_What to do_. Lines below that include the word "column" should each be copied.

[Detected change data]
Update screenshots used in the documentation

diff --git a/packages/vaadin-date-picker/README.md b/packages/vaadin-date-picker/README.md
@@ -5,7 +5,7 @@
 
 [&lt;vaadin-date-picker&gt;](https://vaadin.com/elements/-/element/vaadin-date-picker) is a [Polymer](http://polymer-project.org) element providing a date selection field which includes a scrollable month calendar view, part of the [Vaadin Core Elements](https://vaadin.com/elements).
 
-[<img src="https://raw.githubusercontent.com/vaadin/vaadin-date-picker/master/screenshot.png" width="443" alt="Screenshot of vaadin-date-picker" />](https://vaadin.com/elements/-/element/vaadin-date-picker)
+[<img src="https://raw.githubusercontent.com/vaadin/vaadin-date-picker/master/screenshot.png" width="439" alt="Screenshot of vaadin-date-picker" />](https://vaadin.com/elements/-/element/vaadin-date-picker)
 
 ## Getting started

* * *

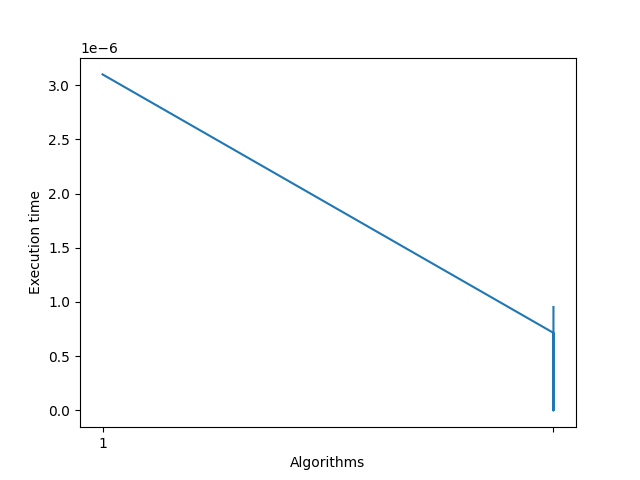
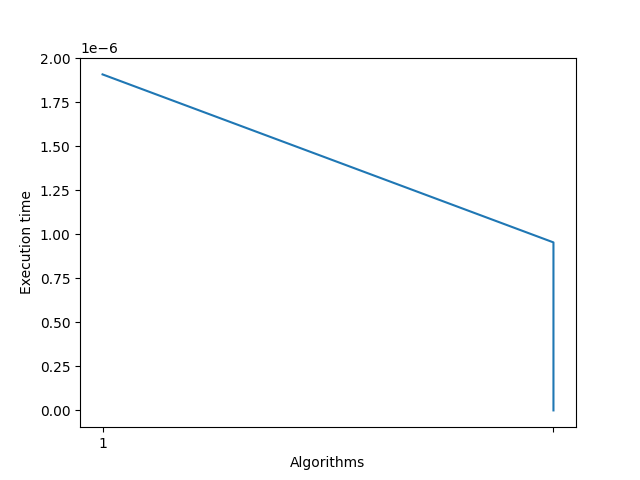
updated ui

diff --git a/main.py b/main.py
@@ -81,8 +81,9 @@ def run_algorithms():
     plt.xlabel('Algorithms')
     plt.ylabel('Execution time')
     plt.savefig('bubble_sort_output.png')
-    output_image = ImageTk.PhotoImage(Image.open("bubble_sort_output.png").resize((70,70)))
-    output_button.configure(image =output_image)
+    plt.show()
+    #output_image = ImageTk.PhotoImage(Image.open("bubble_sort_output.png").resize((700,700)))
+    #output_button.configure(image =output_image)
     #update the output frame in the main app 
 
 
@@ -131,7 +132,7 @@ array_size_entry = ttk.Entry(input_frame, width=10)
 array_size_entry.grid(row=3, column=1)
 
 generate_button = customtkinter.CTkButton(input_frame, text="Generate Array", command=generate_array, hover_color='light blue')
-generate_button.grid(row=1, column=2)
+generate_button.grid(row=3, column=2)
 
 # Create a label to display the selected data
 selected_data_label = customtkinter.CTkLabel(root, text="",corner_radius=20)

_Reply_.
 array_size_entry.grid(row=3, column=1)
-generate_button.grid(row=1, column=2)
+generate_button.grid(row=3, column=2)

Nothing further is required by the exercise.